Tom Rizzo, a Postal Service spokesman, said the proposal would save $6.4 million annually – including $4.5 million in work-hour savings and $2.7 million in maintenance savings – offset by an $800,000 increase in public transportation costs. Rizzo said there would be no noticeable difference in mail delivery.
Rizzo said the consolidation is part of the service’s effort to make up for the ongoing loss of billions of dollars in revenue as consumers choose electronic message delivery instead of the mail.
“One of the steps taken to find efficiencies is to find unused capacity at larger plants,” Rizzo said. He said even after moving operations from Portsmouth, the Manchester and Scarborough facilities would still have extra capacity.

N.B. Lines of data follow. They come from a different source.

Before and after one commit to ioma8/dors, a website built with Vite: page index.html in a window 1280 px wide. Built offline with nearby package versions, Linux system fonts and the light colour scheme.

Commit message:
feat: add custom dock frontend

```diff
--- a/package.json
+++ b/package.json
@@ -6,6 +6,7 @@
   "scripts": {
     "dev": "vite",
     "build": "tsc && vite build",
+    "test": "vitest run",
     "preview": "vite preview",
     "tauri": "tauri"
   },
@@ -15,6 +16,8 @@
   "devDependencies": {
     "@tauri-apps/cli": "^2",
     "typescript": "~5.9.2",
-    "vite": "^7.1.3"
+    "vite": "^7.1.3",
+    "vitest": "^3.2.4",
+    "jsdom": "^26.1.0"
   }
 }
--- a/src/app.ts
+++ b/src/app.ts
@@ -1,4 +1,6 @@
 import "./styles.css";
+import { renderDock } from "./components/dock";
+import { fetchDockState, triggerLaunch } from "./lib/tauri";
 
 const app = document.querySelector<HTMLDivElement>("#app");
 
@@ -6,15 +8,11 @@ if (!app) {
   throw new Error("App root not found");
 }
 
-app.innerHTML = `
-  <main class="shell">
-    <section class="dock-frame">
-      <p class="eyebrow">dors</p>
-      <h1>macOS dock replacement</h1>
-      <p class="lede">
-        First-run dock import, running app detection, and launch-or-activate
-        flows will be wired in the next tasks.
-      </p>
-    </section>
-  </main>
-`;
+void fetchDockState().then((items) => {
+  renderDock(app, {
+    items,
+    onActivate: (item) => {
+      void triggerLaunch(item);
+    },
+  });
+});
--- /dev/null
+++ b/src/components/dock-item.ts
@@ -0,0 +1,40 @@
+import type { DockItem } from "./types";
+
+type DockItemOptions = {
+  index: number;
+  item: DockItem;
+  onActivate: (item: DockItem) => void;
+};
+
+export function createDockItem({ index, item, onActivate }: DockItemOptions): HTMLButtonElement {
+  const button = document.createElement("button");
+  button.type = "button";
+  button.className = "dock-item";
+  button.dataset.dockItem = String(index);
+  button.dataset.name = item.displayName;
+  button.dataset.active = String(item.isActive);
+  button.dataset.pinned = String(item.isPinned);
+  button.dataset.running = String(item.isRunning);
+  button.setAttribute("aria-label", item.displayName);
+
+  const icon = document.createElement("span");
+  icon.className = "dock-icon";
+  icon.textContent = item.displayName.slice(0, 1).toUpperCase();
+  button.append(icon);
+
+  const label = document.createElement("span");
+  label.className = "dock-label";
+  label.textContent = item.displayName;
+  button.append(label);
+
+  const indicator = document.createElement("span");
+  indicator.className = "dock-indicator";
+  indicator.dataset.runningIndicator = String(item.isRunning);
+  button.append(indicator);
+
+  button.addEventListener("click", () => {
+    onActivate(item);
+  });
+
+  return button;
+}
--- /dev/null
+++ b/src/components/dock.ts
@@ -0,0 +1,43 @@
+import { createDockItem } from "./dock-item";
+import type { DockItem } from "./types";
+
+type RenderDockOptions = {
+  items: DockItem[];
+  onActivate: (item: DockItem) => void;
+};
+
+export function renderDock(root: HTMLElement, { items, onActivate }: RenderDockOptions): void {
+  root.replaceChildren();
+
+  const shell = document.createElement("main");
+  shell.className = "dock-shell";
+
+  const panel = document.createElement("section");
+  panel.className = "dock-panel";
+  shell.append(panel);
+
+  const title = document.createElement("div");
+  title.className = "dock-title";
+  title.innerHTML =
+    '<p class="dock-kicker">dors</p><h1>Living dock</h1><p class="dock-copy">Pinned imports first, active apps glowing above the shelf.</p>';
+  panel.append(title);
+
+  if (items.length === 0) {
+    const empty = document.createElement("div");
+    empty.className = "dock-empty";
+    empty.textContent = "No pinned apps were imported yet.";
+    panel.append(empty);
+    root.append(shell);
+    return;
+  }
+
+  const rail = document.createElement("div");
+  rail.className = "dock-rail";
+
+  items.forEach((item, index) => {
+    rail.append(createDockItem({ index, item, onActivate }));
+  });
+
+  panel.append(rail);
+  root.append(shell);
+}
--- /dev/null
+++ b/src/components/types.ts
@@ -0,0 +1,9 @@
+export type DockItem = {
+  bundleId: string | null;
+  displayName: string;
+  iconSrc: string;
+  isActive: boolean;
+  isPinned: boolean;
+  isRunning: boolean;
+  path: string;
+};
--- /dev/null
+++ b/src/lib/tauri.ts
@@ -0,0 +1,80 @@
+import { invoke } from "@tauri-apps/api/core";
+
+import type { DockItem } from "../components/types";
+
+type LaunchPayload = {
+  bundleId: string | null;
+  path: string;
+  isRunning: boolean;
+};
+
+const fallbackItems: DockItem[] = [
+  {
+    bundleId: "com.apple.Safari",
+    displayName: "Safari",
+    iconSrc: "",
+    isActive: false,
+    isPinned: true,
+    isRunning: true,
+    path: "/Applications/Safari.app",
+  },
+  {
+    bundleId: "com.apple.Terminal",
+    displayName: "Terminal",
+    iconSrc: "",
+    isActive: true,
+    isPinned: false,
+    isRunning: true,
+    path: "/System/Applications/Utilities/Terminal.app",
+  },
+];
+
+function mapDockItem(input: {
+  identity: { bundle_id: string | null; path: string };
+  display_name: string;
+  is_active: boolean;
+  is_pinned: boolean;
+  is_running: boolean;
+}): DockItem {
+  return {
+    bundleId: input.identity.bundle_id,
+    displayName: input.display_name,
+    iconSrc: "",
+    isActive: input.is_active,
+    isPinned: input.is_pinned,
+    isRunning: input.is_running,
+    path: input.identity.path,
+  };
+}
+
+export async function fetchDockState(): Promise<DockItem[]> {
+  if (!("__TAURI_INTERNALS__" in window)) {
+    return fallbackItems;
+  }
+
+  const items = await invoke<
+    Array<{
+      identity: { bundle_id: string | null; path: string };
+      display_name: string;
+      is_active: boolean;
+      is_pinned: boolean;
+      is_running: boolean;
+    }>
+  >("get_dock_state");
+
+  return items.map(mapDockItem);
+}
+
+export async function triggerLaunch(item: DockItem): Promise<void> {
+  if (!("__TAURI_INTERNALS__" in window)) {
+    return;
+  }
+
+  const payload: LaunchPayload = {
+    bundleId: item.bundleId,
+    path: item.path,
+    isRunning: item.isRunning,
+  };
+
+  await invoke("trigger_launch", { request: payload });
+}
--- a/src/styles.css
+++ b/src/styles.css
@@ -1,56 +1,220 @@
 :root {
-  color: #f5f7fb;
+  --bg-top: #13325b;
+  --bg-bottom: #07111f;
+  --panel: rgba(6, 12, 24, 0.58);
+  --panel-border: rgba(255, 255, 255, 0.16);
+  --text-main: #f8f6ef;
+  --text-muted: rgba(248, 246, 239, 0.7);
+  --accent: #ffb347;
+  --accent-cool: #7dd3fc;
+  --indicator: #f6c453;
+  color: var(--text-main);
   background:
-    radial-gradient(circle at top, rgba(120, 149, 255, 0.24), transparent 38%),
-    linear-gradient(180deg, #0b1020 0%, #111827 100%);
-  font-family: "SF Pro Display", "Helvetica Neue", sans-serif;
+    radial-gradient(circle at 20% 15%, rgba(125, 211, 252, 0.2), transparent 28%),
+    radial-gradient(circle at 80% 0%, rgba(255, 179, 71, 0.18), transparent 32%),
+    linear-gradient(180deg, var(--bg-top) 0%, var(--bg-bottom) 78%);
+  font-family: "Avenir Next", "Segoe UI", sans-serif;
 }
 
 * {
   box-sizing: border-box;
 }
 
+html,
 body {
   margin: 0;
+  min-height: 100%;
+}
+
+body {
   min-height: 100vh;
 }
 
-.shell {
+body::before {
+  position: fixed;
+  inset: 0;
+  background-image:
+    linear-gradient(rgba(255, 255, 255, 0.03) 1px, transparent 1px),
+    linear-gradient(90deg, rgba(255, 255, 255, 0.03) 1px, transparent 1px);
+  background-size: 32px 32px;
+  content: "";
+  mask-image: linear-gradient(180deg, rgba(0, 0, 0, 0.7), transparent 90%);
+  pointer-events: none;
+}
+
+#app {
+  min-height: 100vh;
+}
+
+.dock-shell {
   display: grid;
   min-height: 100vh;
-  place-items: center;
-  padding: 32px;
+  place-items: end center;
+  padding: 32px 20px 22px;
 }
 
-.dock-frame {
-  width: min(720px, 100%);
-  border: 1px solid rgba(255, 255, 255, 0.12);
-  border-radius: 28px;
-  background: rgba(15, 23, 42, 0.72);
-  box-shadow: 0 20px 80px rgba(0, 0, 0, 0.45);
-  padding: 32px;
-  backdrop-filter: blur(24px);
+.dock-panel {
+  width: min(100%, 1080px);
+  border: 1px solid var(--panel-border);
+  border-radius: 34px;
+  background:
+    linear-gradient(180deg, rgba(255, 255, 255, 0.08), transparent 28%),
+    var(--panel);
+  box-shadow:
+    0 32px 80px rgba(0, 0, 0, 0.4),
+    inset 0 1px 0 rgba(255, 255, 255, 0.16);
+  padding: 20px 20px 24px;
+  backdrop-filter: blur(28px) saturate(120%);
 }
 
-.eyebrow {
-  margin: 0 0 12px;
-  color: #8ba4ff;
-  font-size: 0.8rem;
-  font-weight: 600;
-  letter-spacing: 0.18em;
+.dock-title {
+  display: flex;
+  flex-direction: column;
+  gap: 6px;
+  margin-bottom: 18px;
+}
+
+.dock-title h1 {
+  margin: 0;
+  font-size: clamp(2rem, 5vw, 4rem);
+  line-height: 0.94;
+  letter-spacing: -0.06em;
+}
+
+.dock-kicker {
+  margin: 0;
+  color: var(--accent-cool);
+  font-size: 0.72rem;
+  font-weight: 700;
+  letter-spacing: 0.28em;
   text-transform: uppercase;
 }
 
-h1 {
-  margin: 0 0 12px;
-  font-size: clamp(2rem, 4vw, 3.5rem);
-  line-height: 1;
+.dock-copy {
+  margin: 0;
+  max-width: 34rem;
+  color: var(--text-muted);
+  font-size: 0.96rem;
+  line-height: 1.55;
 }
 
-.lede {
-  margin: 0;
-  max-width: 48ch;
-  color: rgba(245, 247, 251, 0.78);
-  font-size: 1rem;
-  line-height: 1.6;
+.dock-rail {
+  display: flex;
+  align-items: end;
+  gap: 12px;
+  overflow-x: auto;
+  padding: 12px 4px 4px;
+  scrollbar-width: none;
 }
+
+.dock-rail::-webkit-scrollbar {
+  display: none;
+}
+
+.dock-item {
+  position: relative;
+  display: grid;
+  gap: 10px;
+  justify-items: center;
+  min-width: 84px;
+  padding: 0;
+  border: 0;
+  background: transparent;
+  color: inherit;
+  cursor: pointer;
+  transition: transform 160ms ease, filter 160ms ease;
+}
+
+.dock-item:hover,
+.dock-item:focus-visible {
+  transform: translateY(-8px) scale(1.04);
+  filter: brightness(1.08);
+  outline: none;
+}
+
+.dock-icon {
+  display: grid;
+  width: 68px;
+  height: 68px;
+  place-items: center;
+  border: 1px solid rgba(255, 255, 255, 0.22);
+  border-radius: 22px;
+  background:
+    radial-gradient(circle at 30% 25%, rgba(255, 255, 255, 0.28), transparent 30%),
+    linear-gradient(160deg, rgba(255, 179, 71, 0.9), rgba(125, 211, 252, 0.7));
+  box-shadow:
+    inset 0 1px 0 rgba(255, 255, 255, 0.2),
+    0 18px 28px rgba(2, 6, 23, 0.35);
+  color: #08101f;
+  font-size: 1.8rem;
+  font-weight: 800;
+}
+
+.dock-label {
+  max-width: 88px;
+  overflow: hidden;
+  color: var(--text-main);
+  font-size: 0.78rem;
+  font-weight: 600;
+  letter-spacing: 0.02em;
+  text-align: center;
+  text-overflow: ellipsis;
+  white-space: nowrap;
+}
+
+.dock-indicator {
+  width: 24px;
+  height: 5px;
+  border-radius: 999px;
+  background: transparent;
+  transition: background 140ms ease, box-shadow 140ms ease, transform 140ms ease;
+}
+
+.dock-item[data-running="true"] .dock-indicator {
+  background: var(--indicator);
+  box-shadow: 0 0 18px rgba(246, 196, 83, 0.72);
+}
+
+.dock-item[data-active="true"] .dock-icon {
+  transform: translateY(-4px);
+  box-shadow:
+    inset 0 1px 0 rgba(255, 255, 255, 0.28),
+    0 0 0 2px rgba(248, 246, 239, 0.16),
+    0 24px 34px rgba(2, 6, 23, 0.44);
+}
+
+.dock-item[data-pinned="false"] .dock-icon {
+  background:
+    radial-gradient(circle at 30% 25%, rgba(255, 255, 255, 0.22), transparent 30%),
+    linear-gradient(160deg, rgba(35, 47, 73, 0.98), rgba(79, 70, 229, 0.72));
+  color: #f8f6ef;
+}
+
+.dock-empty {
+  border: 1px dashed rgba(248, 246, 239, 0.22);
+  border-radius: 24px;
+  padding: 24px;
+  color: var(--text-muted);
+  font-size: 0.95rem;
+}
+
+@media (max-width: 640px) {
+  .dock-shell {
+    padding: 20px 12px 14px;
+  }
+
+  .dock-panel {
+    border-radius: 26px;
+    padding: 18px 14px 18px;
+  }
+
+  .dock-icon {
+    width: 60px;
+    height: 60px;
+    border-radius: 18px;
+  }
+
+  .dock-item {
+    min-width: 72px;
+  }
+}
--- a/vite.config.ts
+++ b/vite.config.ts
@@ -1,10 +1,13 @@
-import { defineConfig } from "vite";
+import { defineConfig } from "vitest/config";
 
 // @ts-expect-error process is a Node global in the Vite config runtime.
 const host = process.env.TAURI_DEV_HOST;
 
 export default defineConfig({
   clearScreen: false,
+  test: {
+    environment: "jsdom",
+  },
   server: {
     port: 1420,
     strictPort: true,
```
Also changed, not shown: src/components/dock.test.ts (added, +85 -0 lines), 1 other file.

“It doesn’t make sense to keep a building open and paying utilities and all the expenses that go into moving mail when we can do it in two buildings,” Rizzo said.
Though hesitant to discuss labor issues, Rizzo said some Portsmouth employees could be reassigned to the centers in Manchester and Scarborough.
“We do have a no-layoff clause in those (collective bargaining agreements),” Rizzo said. “We have no intention of doing anything but following our agreements.”
Tim Doughty, president of American Postal Workers Union Local 458, which represents the workers at the Scarborough hub, said the plan would create more volume and help secure positions at his shop.
The union’s contract with the USPS includes provisions to move workers deemed “in excess of capacity” to postal facilities within 50 miles of their current job, Doughty said. The Manchester and Scarborough hubs both fall within this radius.
Doughty said vacant positions throughout the northeast, including those in Scarborough, have been reserved for excess workers in anticipation of consolidation.
“We’re very capable and willing to handle the increased volume (from Portsmouth),” Doughty said. “While we’re deeply concerned for our brothers and sisters in Portsmouth, we’ll do our best to find them a nice place to work here in Maine.”
Rizzo, the USPS spokesman, said he expects a final decision on consolidation sometime this summer. The Postal Service is still accepting public feedback on the consolidation plan.
The decision comes down, ultimately, to whether consolidation is “in the interest of efficiency and makes good business sense and can be accomplished with a minimum of disruption,” Rizzo said.
In June 2010, the Postal Service was fined $430,000 for “willful and repeated” safety violations at the Scarborough facility on Postal Service Way.
According to John Chavez, an OSHA spokesman, the USPS has contested the citation and the case has been taken by the independent federal Occupational Safety and Health Review Commission.
Anyone who wishes to submit comments in writing about the proposed USPS consolidation can send them to:
Consumer & Industry Contact Manager, Northern New England District, 151 Forest Ave., Suite 7022, Portland, ME 04101.
Public comments will be accepted through June 14.